DIRECTIONS
Write out all of the lines below, exactly and completely.

++++

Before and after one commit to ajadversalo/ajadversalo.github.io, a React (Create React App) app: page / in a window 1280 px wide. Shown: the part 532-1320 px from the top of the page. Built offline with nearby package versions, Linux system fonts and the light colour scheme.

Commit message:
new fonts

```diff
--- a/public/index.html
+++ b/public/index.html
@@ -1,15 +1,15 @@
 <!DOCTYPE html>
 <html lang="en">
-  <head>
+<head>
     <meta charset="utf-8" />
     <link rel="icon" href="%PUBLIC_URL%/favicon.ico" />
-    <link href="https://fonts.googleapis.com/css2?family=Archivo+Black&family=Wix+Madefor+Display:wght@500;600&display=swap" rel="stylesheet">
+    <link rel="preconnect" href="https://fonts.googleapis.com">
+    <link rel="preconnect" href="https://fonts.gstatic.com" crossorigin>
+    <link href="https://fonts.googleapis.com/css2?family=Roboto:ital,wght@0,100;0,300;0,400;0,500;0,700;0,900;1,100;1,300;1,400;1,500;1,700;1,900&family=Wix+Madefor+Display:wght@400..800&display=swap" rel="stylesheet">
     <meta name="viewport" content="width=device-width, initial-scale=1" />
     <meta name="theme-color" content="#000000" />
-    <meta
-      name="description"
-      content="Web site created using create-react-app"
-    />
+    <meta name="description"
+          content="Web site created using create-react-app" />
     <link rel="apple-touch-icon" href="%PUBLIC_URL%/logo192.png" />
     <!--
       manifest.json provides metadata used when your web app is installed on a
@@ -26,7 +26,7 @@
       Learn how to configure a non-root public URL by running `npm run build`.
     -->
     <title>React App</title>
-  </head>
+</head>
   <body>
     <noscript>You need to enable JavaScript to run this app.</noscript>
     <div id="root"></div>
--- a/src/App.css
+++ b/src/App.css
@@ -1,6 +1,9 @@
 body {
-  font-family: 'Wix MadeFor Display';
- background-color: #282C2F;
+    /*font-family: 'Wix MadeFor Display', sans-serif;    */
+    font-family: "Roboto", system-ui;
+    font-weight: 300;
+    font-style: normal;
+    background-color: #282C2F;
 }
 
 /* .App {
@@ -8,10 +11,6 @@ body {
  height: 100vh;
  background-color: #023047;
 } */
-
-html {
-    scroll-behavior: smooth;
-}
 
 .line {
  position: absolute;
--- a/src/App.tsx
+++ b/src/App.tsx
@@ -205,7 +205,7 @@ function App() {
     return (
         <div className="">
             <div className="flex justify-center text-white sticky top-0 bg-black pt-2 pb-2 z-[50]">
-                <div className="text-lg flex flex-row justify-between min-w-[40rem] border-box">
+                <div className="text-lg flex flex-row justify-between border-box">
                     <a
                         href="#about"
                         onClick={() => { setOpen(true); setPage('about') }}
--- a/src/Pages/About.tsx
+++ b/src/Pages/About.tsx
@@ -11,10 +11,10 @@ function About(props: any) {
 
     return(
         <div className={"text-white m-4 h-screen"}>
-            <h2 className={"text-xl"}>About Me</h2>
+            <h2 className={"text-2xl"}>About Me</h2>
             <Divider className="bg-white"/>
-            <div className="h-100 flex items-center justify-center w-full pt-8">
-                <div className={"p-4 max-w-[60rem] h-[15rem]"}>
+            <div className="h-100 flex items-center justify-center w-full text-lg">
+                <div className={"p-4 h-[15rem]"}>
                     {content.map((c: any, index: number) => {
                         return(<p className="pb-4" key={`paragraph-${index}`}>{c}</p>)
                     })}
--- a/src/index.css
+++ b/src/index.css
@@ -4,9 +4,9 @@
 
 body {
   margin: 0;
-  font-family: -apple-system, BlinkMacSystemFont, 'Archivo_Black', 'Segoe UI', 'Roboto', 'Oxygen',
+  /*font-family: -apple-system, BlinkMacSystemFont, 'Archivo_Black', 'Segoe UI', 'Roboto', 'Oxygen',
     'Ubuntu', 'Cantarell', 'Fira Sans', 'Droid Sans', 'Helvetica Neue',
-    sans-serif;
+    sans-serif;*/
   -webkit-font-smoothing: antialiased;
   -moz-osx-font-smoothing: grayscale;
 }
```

++++

REPLY
Before and after one commit to ajadversalo/ajadversalo.github.io, a React (Create React App) app: page / in a window 1280 px wide. Shown: the part 532-1320 px from the top of the page. Built offline with nearby package versions, Linux system fonts and the light colour scheme.

Commit message:
new fonts

```diff
--- a/public/index.html
+++ b/public/index.html
@@ -1,15 +1,15 @@
 <!DOCTYPE html>
 <html lang="en">
-  <head>
+<head>
     <meta charset="utf-8" />
     <link rel="icon" href="%PUBLIC_URL%/favicon.ico" />
-    <link href="https://fonts.googleapis.com/css2?family=Archivo+Black&family=Wix+Madefor+Display:wght@500;600&display=swap" rel="stylesheet">
+    <link rel="preconnect" href="https://fonts.googleapis.com">
+    <link rel="preconnect" href="https://fonts.gstatic.com" crossorigin>
+    <link href="https://fonts.googleapis.com/css2?family=Roboto:ital,wght@0,100;0,300;0,400;0,500;0,700;0,900;1,100;1,300;1,400;1,500;1,700;1,900&family=Wix+Madefor+Display:wght@400..800&display=swap" rel="stylesheet">
     <meta name="viewport" content="width=device-width, initial-scale=1" />
     <meta name="theme-color" content="#000000" />
-    <meta
-      name="description"
-      content="Web site created using create-react-app"
-    />
+    <meta name="description"
+          content="Web site created using create-react-app" />
     <link rel="apple-touch-icon" href="%PUBLIC_URL%/logo192.png" />
     <!--
       manifest.json provides metadata used when your web app is installed on a
@@ -26,7 +26,7 @@
       Learn how to configure a non-root public URL by running `npm run build`.
     -->
     <title>React App</title>
-  </head>
+</head>
   <body>
     <noscript>You need to enable JavaScript to run this app.</noscript>
     <div id="root"></div>
--- a/src/App.css
+++ b/src/App.css
@@ -1,6 +1,9 @@
 body {
-  font-family: 'Wix MadeFor Display';
- background-color: #282C2F;
+    /*font-family: 'Wix MadeFor Display', sans-serif;    */
+    font-family: "Roboto", system-ui;
+    font-weight: 300;
+    font-style: normal;
+    background-color: #282C2F;
 }
 
 /* .App {
@@ -8,10 +11,6 @@ body {
  height: 100vh;
  background-color: #023047;
 } */
-
-html {
-    scroll-behavior: smooth;
-}
 
 .line {
  position: absolute;
--- a/src/App.tsx
+++ b/src/App.tsx
@@ -205,7 +205,7 @@ function App() {
     return (
         <div className="">
             <div className="flex justify-center text-white sticky top-0 bg-black pt-2 pb-2 z-[50]">
-                <div className="text-lg flex flex-row justify-between min-w-[40rem] border-box">
+                <div className="text-lg flex flex-row justify-between border-box">
                     <a
                         href="#about"
                         onClick={() => { setOpen(true); setPage('about') }}
--- a/src/Pages/About.tsx
+++ b/src/Pages/About.tsx
@@ -11,10 +11,10 @@ function About(props: any) {
 
     return(
         <div className={"text-white m-4 h-screen"}>
-            <h2 className={"text-xl"}>About Me</h2>
+            <h2 className={"text-2xl"}>About Me</h2>
             <Divider className="bg-white"/>
-            <div className="h-100 flex items-center justify-center w-full pt-8">
-                <div className={"p-4 max-w-[60rem] h-[15rem]"}>
+            <div className="h-100 flex items-center justify-center w-full text-lg">
+                <div className={"p-4 h-[15rem]"}>
                     {content.map((c: any, index: number) => {
                         return(<p className="pb-4" key={`paragraph-${index}`}>{c}</p>)
                     })}
--- a/src/index.css
+++ b/src/index.css
@@ -4,9 +4,9 @@
 
 body {
   margin: 0;
-  font-family: -apple-system, BlinkMacSystemFont, 'Archivo_Black', 'Segoe UI', 'Roboto', 'Oxygen',
+  /*font-family: -apple-system, BlinkMacSystemFont, 'Archivo_Black', 'Segoe UI', 'Roboto', 'Oxygen',
     'Ubuntu', 'Cantarell', 'Fira Sans', 'Droid Sans', 'Helvetica Neue',
-    sans-serif;
+    sans-serif;*/
   -webkit-font-smoothing: antialiased;
   -moz-osx-font-smoothing: grayscale;
 }
```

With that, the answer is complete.